Thursday, November 7th, 2013 by Brian Stewart
The envelope of your home is a name for the boundaries that enclose the conditioned space. For your home, the envelope probably consists of some combination of the walls, floors and ceilings. Another name for the envelope is the building shell.
The conditioned space of your home is the portion of the home you heat in winter and cool in summer. This typically includes the main living areas. It typically does not include the attic or crawlspace. Sometimes the conditioned space includes the basement.

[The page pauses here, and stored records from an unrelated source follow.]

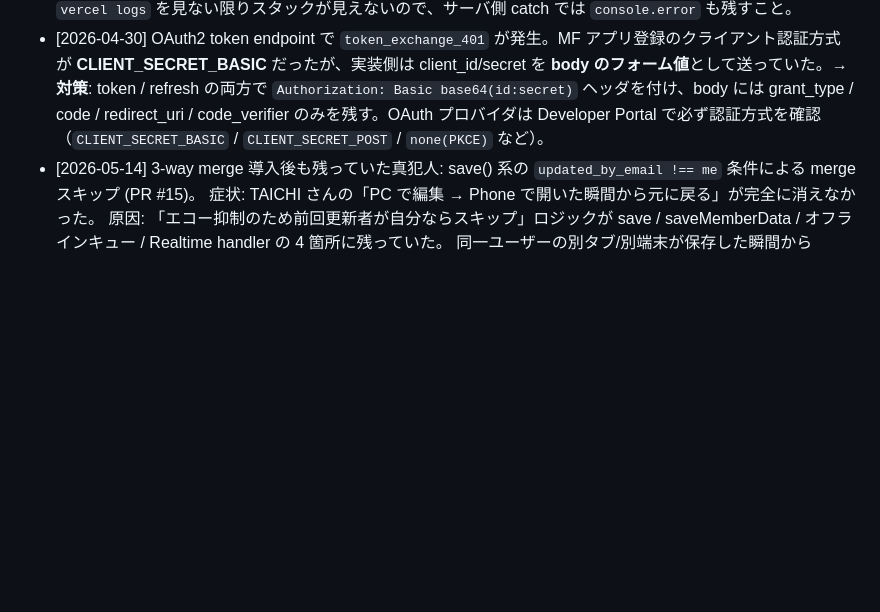
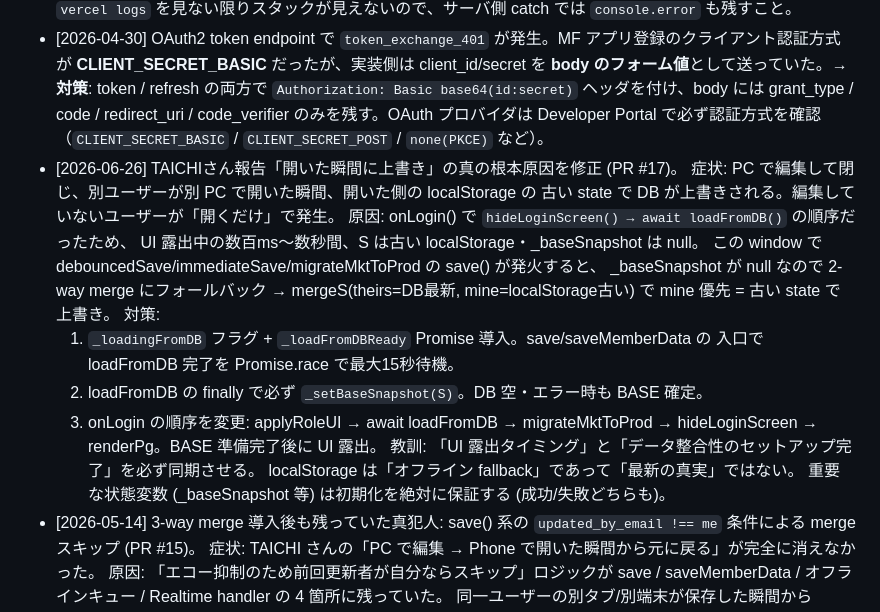
Before and after one commit to spotsuku/neo_-, a Markdown page: CLAUDE.md, the part around the change. GitHub-like rendering; blank space fills up the shorter version.

Commit message:
docs: 失敗ログに onLogin レース窓による上書きの学習を追記

```diff
--- a/CLAUDE.md
+++ b/CLAUDE.md
@@ -63,6 +63,23 @@
 - [2026-04-29] MF債務支払いの取込ロジックで `Object.assign(row, next)` の**後**に `row.actual` を読んで前値を取得しようとし、差分が常に 0 になるバグを混入。セルフレビュー段階で発覚し修正。→ **対策**: 既存オブジェクトを更新する場合、変更前スナップショット（旧 `actual` / 旧 `payMonth` 等）は必ず破壊的代入の**前**にローカル変数へ退避する。CHECKチェックリストに項目追加済み。
 - [2026-04-30] MF連携の `/api/mf/auth` が本番で 500 を返し「Unexpected end of JSON input」になる不具合。`sbRest()` が `Prefer: return=minimal` 付きの POST に対して PostgREST が返す **201 + 空ボディ**を `r.json()` で直接パースして失敗していた。→ **対策**: REST ヘルパは「2xx でも空ボディ」を必ず想定し、`r.text()` で取得 → 空なら null、非空なら JSON.parse、失敗時は文字列のまま返すフォールバックを置く。Vercel API は `vercel logs` を見ない限りスタックが見えないので、サーバ側 catch では `console.error` も残すこと。
 - [2026-04-30] OAuth2 token endpoint で `token_exchange_401` が発生。MF アプリ登録のクライアント認証方式が **CLIENT_SECRET_BASIC** だったが、実装側は client_id/secret を **body のフォーム値**として送っていた。→ **対策**: token / refresh の両方で `Authorization: Basic base64(id:secret)` ヘッダを付け、body には grant_type / code / redirect_uri / code_verifier のみを残す。OAuth プロバイダは Developer Portal で必ず認証方式を確認（`CLIENT_SECRET_BASIC` / `CLIENT_SECRET_POST` / `none(PKCE)` など）。
+- [2026-06-26] TAICHIさん報告「開いた瞬間に上書き」の真の根本原因を修正 (PR #17)。
+  症状: PC で編集して閉じ、別ユーザーが別 PC で開いた瞬間、開いた側の localStorage の
+        古い state で DB が上書きされる。編集していないユーザーが「開くだけ」で発生。
+  原因: onLogin() で `hideLoginScreen() → await loadFromDB()` の順序だったため、
+        UI 露出中の数百ms〜数秒間、S は古い localStorage・_baseSnapshot は null。
+        この window で debouncedSave/immediateSave/migrateMktToProd の save() が発火すると、
+        _baseSnapshot が null なので 2-way merge にフォールバック
+        → mergeS(theirs=DB最新, mine=localStorage古い) で mine 優先 = 古い state で上書き。
+  対策:
+    1. `_loadingFromDB` フラグ + `_loadFromDBReady` Promise 導入。save/saveMemberData の
+       入口で loadFromDB 完了を Promise.race で最大15秒待機。
+    2. loadFromDB の finally で必ず `_setBaseSnapshot(S)`。DB 空・エラー時も BASE 確定。
+    3. onLogin の順序を変更: applyRoleUI → await loadFromDB → migrateMktToProd
+       → hideLoginScreen → renderPg。BASE 準備完了後に UI 露出。
+  教訓: 「UI 露出タイミング」と「データ整合性のセットアップ完了」を必ず同期させる。
+        localStorage は「オフライン fallback」であって「最新の真実」ではない。
+        重要な状態変数 (_baseSnapshot 等) は初期化を絶対に保証する (成功/失敗どちらも)。
 - [2026-05-14] 3-way merge 導入後も残っていた真犯人: save() 系の `updated_by_email !== me` 条件による merge スキップ (PR #15)。
   症状: TAICHI さんの「PC で編集 → Phone で開いた瞬間から元に戻る」が完全に消えなかった。
   原因: 「エコー抑制のため前回更新者が自分ならスキップ」ロジックが save / saveMemberData / オフラインキュー / Realtime handler の 4 箇所に残っていた。
```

When you spend money (pay the postage) to heat and cool air for your conditioned spaces, you don’t want that air to leak outside and be wasted. A well-constructed envelope will keep the conditioned air inside the conditioned space with a minimum of leakage. This is referred to as having an effective air barrier and can really reduce the postage.
Another characteristic of a well-constructed envelope is thick and continuous insulation. For the climate of the St. Louis area, the applicable code for new construction calls for insulation R-values of R-49 in the attic, R-13 in framed walls above grade, and R-10 in basement or crawlspace walls. This is referred to as having an effective thermal barrier.
Meeting the code requirements for both new and existing homes can have a drastic effect on the home’s cost of ownership (postage). Gaps in the continuity of the insulation can just as drastically reduce the total effectiveness of the building envelope. For example, consider a 1,000 square foot attic with the attic floor insulated to R-49. If the attic access is uninsulated, then the R-value of the entire attic is reduced to R-36.
Many homes in the St. Louis area lack a well-defined envelope constructed with effective air and thermal barriers. If this is the case, air sealing and adding insulation may be the most important home improvements you can make.
Air sealing is the work done to establish an effective air barrier along the envelope of your home. Adding insulation is a different project designed to create an effective thermal barrier. The final touch is to ensure the air barrier and the thermal barrier are contiguous with each other.
Schedule a home energy audit or home energy checkup. A professional energy auditor will use diagnostic equipment such as a blower door and an IR camera to determine assess the state of your envelope. If you have a problem you can address it by air sealing and by adding insulation.
Want to reduce your postage? Use a great envelope.